So let me read you the six verses of Psalm 23 and let’s see how David places himself before God as a frightened sheep. I am reading the King James version, which is the most familiar to most of us.

23 The LORD is my shepherd; I shall not want.

2  He maketh me to lie down in green pastures: he leadeth me beside the still waters.
3  He restoreth my soul: he leadeth me in the paths of righteousness for his name’s sake.
4  Yea, though I walk through the valley of the shadow of death, I will fear no evil: for thou art with me; thy rod and thy staff they comfort me.
5  Thou preparest a table before me in the presence of mine enemies: thou anointest my head with oil; my cup runneth over.
6  Surely goodness and mercy shall follow me all the days of my life: and I will dwell in the house of the LORD for ever. Now let’s break it down.
23 The LORD is my shepherd; I shall not want. [So on the one hand, David admits his weakness, his fears, and in the same breath, states that he is protected because his shepherd happens to be God Almighty].
2  He maketh me to lie down in green pastures: he leadeth me beside the still waters. [Fearful animals and people rev their engines, they are ready to bolt, to hide or to fight back in a burst of panic – but look at what the Good Shepherd forces his flock to do – to lie down in green pastures – to rest – and to drink water where it is peaceful. Sheep will not drink where the water is not still – that’s how fearful they are].
3  He restoreth my soul: he leadeth me in the paths of righteousness for his name’s sake. [the Good Shepherd wants us healthy, whole and standing for good things – like loving and caring for one another – and he links who he is – his name – with who he wants us to be – good people. Why? Think about it. People who don’t know God, tend to not like him – in the same way people who don’t go to dentists and dental hygienists fear them – because they don’t know them. As dentists and hygienists treat patients like you well, it enhances their names and reputations, in the community, they get likes and good comments on search engines, for example, which then reduces fear in potential fearful patients who don’t know them personally. They go because they are accepting at first the words and recommendations of others – enough at least at first to take a chance, in spite of their fears, and go for an appointment. God operates the same way. He wants us to be advertisements for his goodness, because we reflect who he is by how we live our lives – and when asked why we are the way we are, we give him a good referral. The bottom line is one big reason for us to live good lives is for his name’s sake.

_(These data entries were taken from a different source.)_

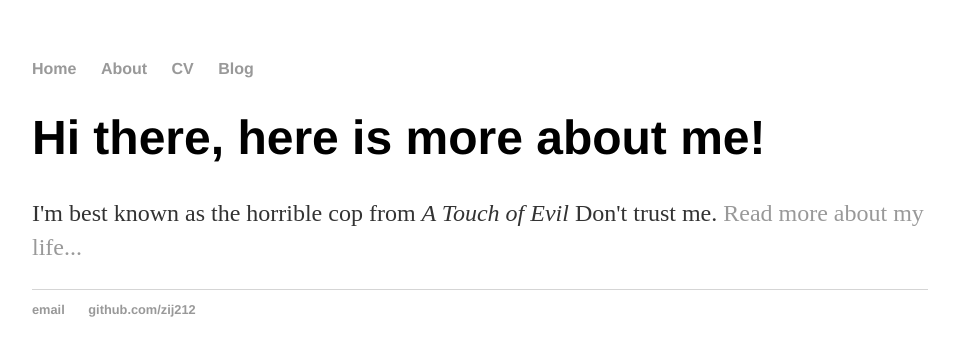
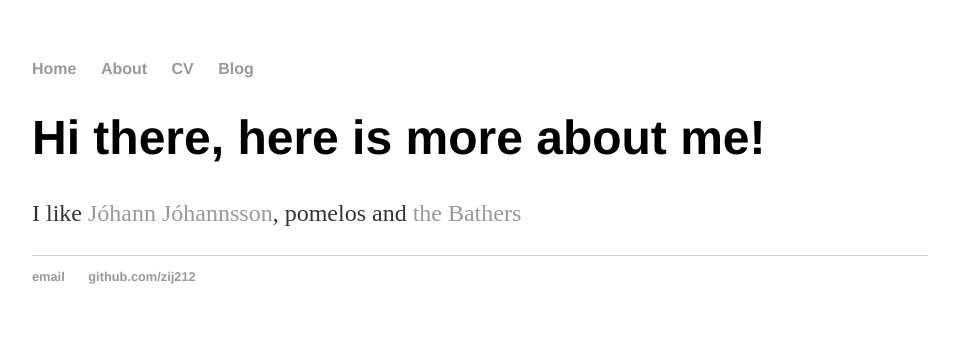
Before and after one commit to zij212/zij212.github.io, a Jekyll site: the page built from about/index.html, in a window 1280 px wide. Shown: the top 356 px of the page, without its empty margins (160-1119 px from the left). Built offline with Jekyll 4.4.1, drawn with Linux system fonts in a browser that asks for light colours.

Commit message:
Update index.html

```diff
--- a/about/index.html
+++ b/about/index.html
@@ -1,8 +1,8 @@
 ---
 layout: default
-title: Hank Quinlan, Horrible Cop
+title: Zinan Jiang
 ---
 <div class="blurb">
 	<h1>Hi there, here is more about me!</h1>
-	<p>I'm best known as the horrible cop from <em>A Touch of Evil</em> Don't trust me. <a href="/about">Read more about my life...</a></p>
+	<p>I like <a href="https://en.wikipedia.org/wiki/J%C3%B3hann_J%C3%B3hannsson">Jóhann Jóhannsson</a>, pomelos and <a href="https://en.wikipedia.org/wiki/The_Bathers_(C%C3%A9zanne)">the Bathers</a></p>
 </div><!-- /.blurb -->
```
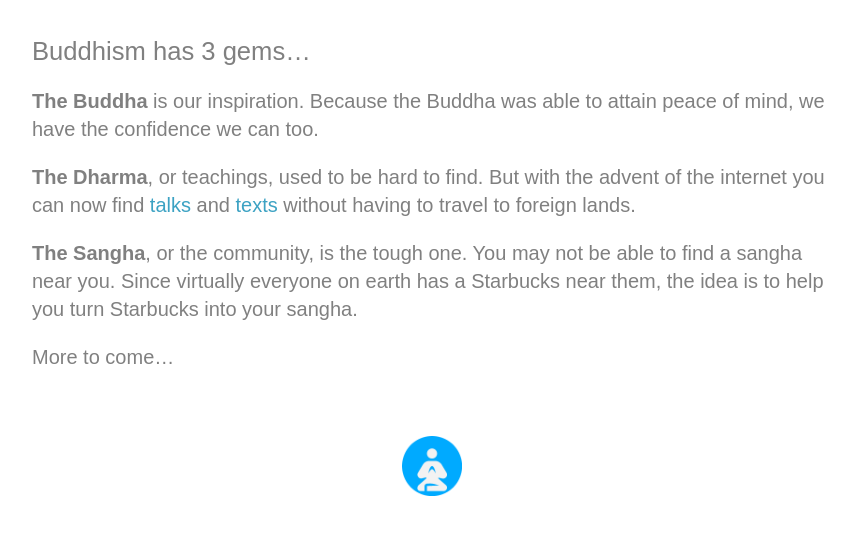
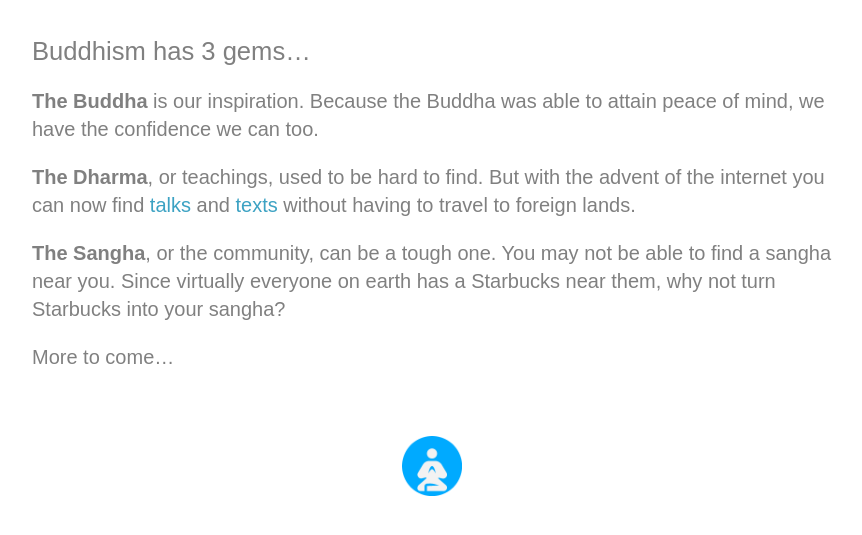
Before and after one commit to StarbucksSangha/StarbucksSangha, a Jekyll site: the page built from info.md, in a window 1280 px wide. Shown: the top 535 px of the page, without its empty margins (208-1070 px from the left). Built offline with Jekyll 4.4.1, drawn with Linux system fonts in a browser that asks for light colours.

Commit message:
Update info.md

```diff
--- a/info.md
+++ b/info.md
@@ -10,6 +10,6 @@ published: True
 
 <b>The Dharma</b>, or teachings, used to be hard to find. But with the advent of the internet you can now find [talks](https://www.dhammatalks.org/mp3_collections_index.html){:target="_blank"} and [texts](https://www.dhammatalks.org/suttas/index.html){:target="_blank"} without having to travel to foreign lands.
 
-<b>The Sangha</b>, or the community, is the tough one. You may not be able to find a sangha near you. Since virtually everyone on earth has a Starbucks near them, the idea is to help you turn Starbucks into your sangha.
+<b>The Sangha</b>, or the community, can be a tough one. You may not be able to find a sangha near you. Since virtually everyone on earth has a Starbucks near them, why not turn Starbucks into your sangha?
 
 More to come...
```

4  Yea, though I walk through the valley of the shadow of death [even in the scariest of times], I will fear no evil: for thou art with me; [notice that David is no longer talking about God, he is talking to him – he is saying I don’t fear because you, God, are with me] thy rod and thy staff they comfort me. [there is a lot we can say about rods and staffs, but suffice it to say that God protects us by disciplining or coaching us into becoming stronger and braver than we are (if you have ever played sports and had a coach – you get this). He also protects us by protecting us at our enemy’s expense.
5  Thou preparest a table before me in the presence of mine enemies [he makes our lives good, not by taking away danger, but in the middle of it]: thou anointest my head with oil; my cup runneth over. [These are descriptions of blessings – primarily on the inside – removing fear and replacing this emotion with peace, joy, love is huge – it causes
people to glow from the inside out – which explains the picture of becoming lights to a dark world.
6  Surely goodness and mercy shall follow me all the days of my life: and I will dwell in the house of the LORD forever. [I will leave this last verse for you to figure out for yourself].

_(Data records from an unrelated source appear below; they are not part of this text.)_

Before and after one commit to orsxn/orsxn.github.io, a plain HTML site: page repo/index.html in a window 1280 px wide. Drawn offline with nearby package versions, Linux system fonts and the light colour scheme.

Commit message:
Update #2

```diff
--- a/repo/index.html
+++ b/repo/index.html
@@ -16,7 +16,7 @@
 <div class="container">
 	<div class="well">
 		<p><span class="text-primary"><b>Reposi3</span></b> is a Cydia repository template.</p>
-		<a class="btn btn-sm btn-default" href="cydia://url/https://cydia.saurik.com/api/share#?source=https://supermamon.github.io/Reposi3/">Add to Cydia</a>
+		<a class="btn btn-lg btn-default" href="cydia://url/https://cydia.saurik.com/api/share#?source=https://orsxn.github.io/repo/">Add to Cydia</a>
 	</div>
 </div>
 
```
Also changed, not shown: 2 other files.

That’s it. Let me know what you think.
This has been both the Perio Patient Podcast and I am still Dr. Ben Young. If you like this podcast, please like and feel free to share. Also, if you have questions or comments, don’t hesitate to drop me a line.

Thanks for listening. We’ll talk again soon. Bye for now.